• _About this exercise_
Using the listing below, return every line that includes "docs".
______
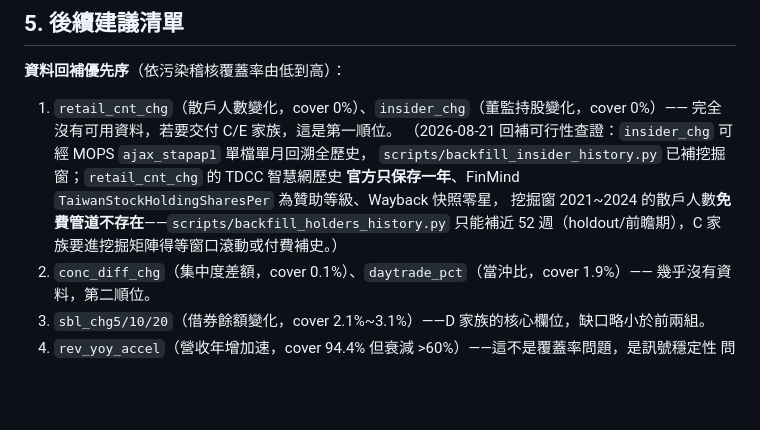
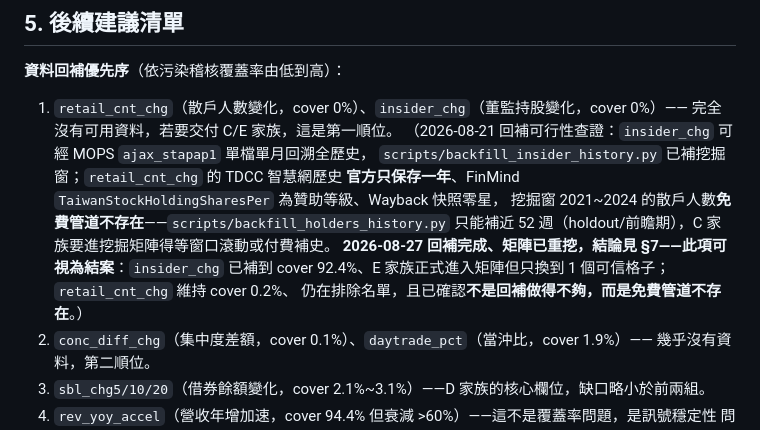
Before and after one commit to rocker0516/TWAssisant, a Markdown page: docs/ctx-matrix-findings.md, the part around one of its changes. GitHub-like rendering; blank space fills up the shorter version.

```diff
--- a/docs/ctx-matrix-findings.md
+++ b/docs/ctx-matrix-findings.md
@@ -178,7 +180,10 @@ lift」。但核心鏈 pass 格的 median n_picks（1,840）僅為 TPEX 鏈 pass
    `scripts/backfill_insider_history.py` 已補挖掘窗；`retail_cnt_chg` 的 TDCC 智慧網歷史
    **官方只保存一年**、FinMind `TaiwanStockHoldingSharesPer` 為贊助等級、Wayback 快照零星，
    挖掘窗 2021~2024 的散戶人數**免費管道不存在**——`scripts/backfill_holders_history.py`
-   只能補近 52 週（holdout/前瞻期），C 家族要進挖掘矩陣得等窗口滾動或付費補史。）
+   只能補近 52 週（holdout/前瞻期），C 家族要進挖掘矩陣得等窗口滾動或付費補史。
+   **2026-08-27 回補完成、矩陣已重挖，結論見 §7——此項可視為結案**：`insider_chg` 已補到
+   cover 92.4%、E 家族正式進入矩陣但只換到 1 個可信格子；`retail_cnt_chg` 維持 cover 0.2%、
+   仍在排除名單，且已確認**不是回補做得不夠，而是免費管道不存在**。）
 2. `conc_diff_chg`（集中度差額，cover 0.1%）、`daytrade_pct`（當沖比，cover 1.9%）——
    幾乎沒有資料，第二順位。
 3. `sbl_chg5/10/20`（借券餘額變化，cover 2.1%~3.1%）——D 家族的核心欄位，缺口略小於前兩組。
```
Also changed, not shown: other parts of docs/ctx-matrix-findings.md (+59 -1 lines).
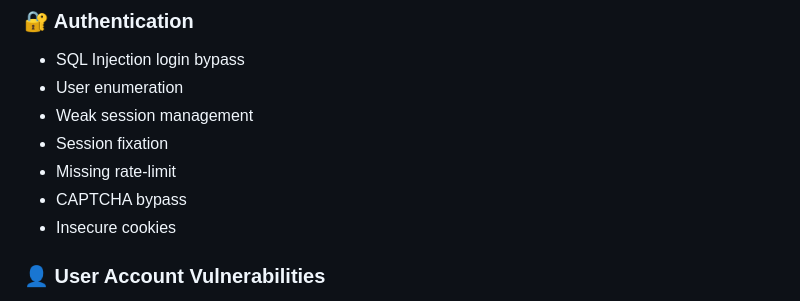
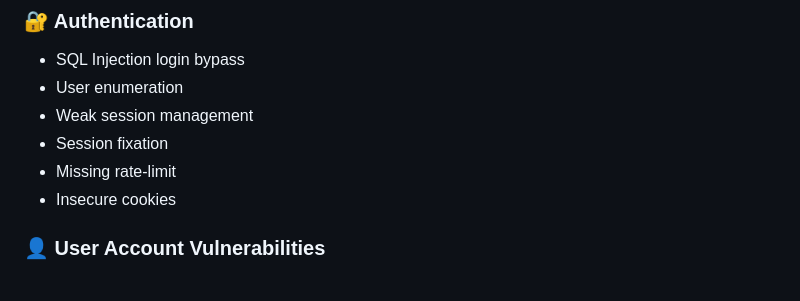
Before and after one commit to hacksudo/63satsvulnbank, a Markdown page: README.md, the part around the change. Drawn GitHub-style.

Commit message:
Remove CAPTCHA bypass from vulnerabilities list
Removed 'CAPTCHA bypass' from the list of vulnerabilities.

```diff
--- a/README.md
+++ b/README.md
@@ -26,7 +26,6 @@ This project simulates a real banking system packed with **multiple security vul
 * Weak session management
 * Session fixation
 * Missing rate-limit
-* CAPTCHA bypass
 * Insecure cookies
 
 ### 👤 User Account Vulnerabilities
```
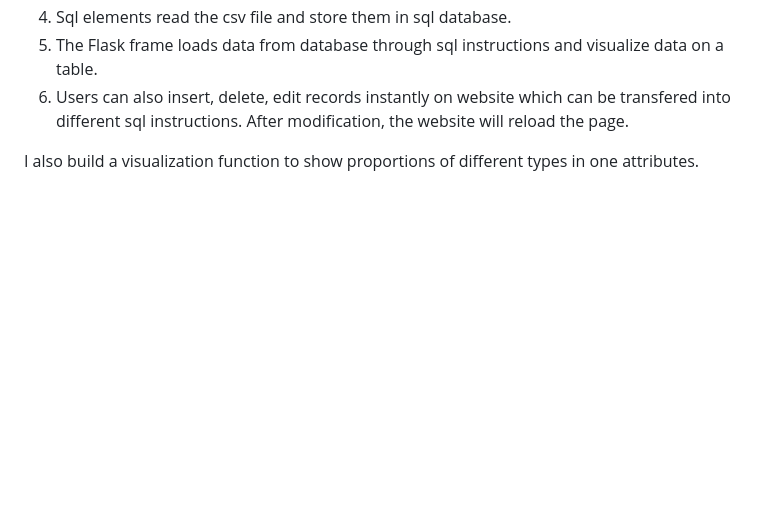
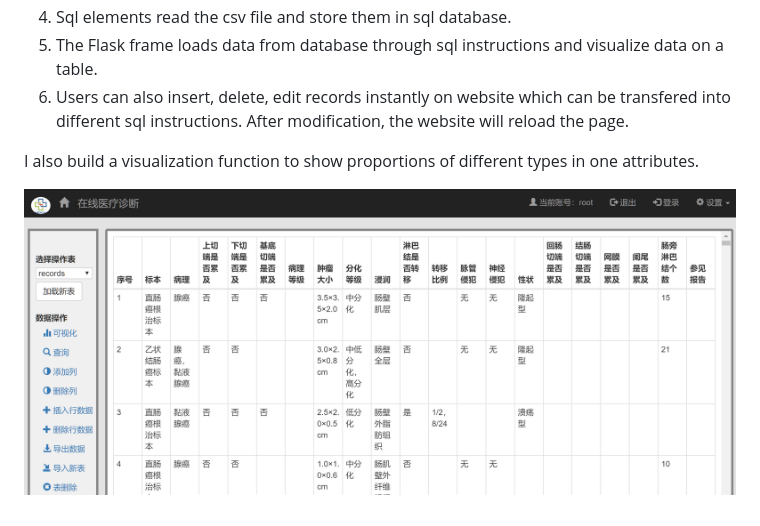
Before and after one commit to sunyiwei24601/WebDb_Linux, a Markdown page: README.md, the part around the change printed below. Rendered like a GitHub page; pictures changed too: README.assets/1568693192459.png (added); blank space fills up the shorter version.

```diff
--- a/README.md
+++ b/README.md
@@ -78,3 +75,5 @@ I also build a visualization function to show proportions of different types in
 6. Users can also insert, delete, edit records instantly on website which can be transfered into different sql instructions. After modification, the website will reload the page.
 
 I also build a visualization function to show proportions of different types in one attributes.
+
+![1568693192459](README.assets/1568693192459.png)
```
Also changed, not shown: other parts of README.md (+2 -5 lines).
______
• _Result of the task_
Before and after one commit to rocker0516/TWAssisant, a Markdown page: docs/ctx-matrix-findings.md, the part around one of its changes. GitHub-like rendering; blank space fills up the shorter version.
--- a/docs/ctx-matrix-findings.md
+++ b/docs/ctx-matrix-findings.md
Also changed, not shown: other parts of docs/ctx-matrix-findings.md (+59 -1 lines).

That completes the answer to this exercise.